HUDSON, Wis. – A mental health expert hired by Aaron Schaffhausen’s defense team testified Tuesday that Schaffhausen was legally insane when he killed his three daughters.
John Reid Meloy, a San Diego-based forensic psychologist, determined Schaffhausen suffered “major depression” accompanied by personality traits that caused him to lack substantial capacity to conform his conduct to the law, Wisconsin’s legal definition.
Schaffhausen pleaded guilty to killing his daughters — 11-year-old Amara, 8-year-old Sophie and 5-year-old Cecilia — at the girls’ River Falls home in July. His attorneys are trying to convince a jury that he had a mental disease or defect and should be sent to a mental institution instead of prison.
Meloy’s testimony followed that of a court-appointed mental health expert who on Monday said that Schaffhausen was not insane.
Meloy said he based his findings on reviewing the evidence, interviewing Schaffhausen for more than 10 hours on two visits and administering four psychological tests.
Although many people have depression, Meloy said, Schaffhausen had a personality disorder including prominent dependent and depressive traits, obsessive thinking, impulsivity, and narcissistic and borderline features.
“This is a complicated individual,” Meloy said before a St. Croix County jury.
Schaffhausen committed rare “catathymic homicide,” or something done in accordance with emotion, Meloy explained. He said that emotion, though, is not superficial — not anger at the moment or retaliation — but something deeper.

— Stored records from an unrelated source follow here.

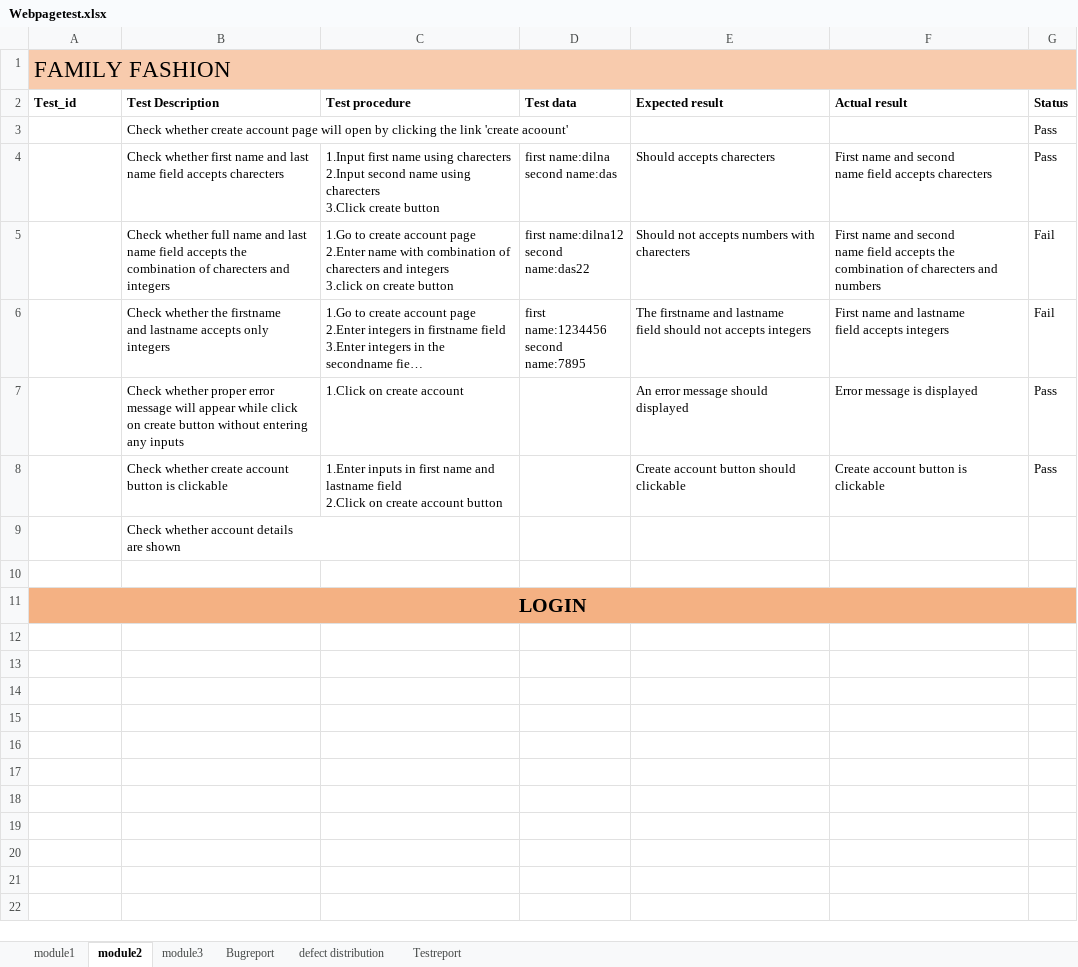
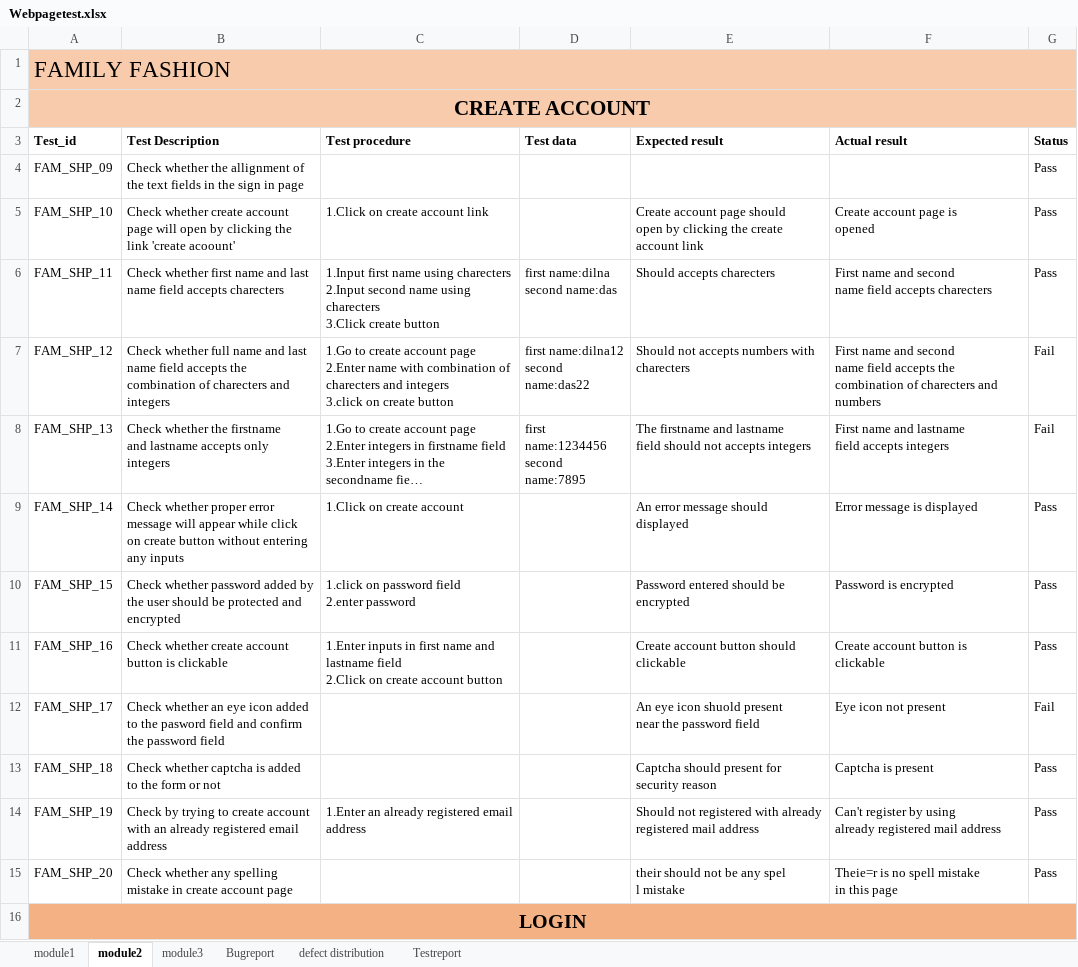
Before and after one commit to dilnnob2023/Testing-project, an Excel workbook: Webpagetest.xlsx, sheet module2, drawn as a sheet; only a part is shown; long unchanged cells end in …; values as stored, in another font and other column widths than the file's, no borders; removed rows and columns are numbered as before the commit, all else as after; ↵ is a line break in a cell; the diff covers the shown part only; the diff names each change by its address in the sheet, - before the commit and + after, or states it on an @@ line.

Commit message:
Webpagetest updated

```diff
--- a/Webpagetest.xlsx (sheet module2)
+++ b/Webpagetest.xlsx (sheet module2)
+row 2: CREATE ACCOUNT
+row 4: FAM_SHP_09 | Check whether the allignment of the text fields in the sign in page |  |  |  |  | Pass
-A5: (empty)
+A5: FAM_SHP_10
-C5: (empty)
+C5: 1.Click on create account link
-E5: (empty)
+E5: Create account page should ↵ open by clicking the create account link
-F5: (empty)
+F5: Create account page is ↵ opened
-A6: (empty)
+A6: FAM_SHP_11
-A7: (empty)
+A7: FAM_SHP_12
-A8: (empty)
+A8: FAM_SHP_13
-A9: (empty)
+A9: FAM_SHP_14
+row 10: FAM_SHP_15 | Check whether password added by the user should be protected and encrypted | 1.click on password field ↵ 2.enter password |  | Password entered should be encrypted | Password is encrypted | Pass
-A11: (empty)
+A11: FAM_SHP_16
-row 9:  | Check whether account details ↵ are shown
-row 12: (empty)
+row 12: FAM_SHP_17 | Check whether an eye icon added to the pasword field and confirm the password field |  |  | An eye icon shuold present ↵ near the password field | Eye icon not present | Fail
+row 13: FAM_SHP_18 | Check whether captcha is added ↵ to the form or not |  |  | Captcha should present for ↵ security reason | Captcha is present | Pass
+row 14: FAM_SHP_19 | Check by trying to create account with an already registered email address | 1.Enter an already registered email address |  | Should not registered with already registered mail address | Can't register by using ↵ already registered mail address | Pass
+row 15: FAM_SHP_20 | Check whether any spelling ↵ mistake in create account page |  |  | their should not be any spel ↵ l mistake | Theie=r is no spell mistake ↵ in this page | Pass
```
Also changed, not shown: 18 added rows elsewhere in this sheet, sheet Bugreport, sheet module3, sheet Testreport, sheet defect distribution, sheet module1, charts or pictures.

“Typically the person that has those deep feelings, they don’t know why they’re feeling that way but they know internally they feel like they’re coming apart,” Meloy testified.
Usually, it happens to people who have dependent personalities, a history of dependency and who have been rejected, he said.
Such homicides typically include a period of homicidal thoughts, an explosive violent act that’s out of character for the person and then a feeling of relief.
Catathymic homicide involves a “narrowing of the mind,” Meloy said, where the person feels the only option is suicide, homicide or both.
Schaffhausen was emotionally dependent on his ex-wife Jessica Schaffhausen, Meloy said, and in his mind their daughters represented that dependent link.
After Schaffhausen killed the girls, his attempts to care for them “goes to the heart of the catathymia,” Meloy said. “How could somebody have these two states of mind and go from one to the other in such close proximity? … That goes to the heart of the issue of a lack of substantial capacity to conform his conduct to the requirements of the law.”
Meloy said he believes Schaffhausen knew killing was wrong but couldn’t control himself.
Meloy testified that Schaffhausen told him he didn’t have thoughts or feelings when cutting the girls’ throats, a condition that Meloy said is seen in military combat.
“If the feelings are intense enough, we don’t feel,” Meloy said. “We dissociate … it’s like we’re observing ourselves.”
Later, he said, Schaffhausen seemed to be relieved.
“He did report to me in my interviews a sense of relief because now he’d done something that he could actually suffer for having done,” Meloy said.
Under an afternoon of cross-examination, prosecutor Gary Freyberg raised questions about inconsistencies in Schaffhausen’s accounts of the crimes and the threats leading up to them. He also questioned Meloy about Schaffhausen’s actions that appeared to plan the crimes and the choices made by Schaffhausen at the time.
Schaffhausen had spilled gas in the house — one of his fantasies was to burn himself and his children in the house, Meloy said — but he turned off the switch to the furnace, Meloy acknowledged.
“I don’t think he wanted to die at that point,” Meloy said.
“He had the capacity to think about conduct and control his conduct when his own skin was at stake, didn’t he?” Freyberg asked.
Defense attorneys were discussing their next moves Tuesday night, including whether Schaffhausen could take the stand.
Pam Louwagie • 612-673-7102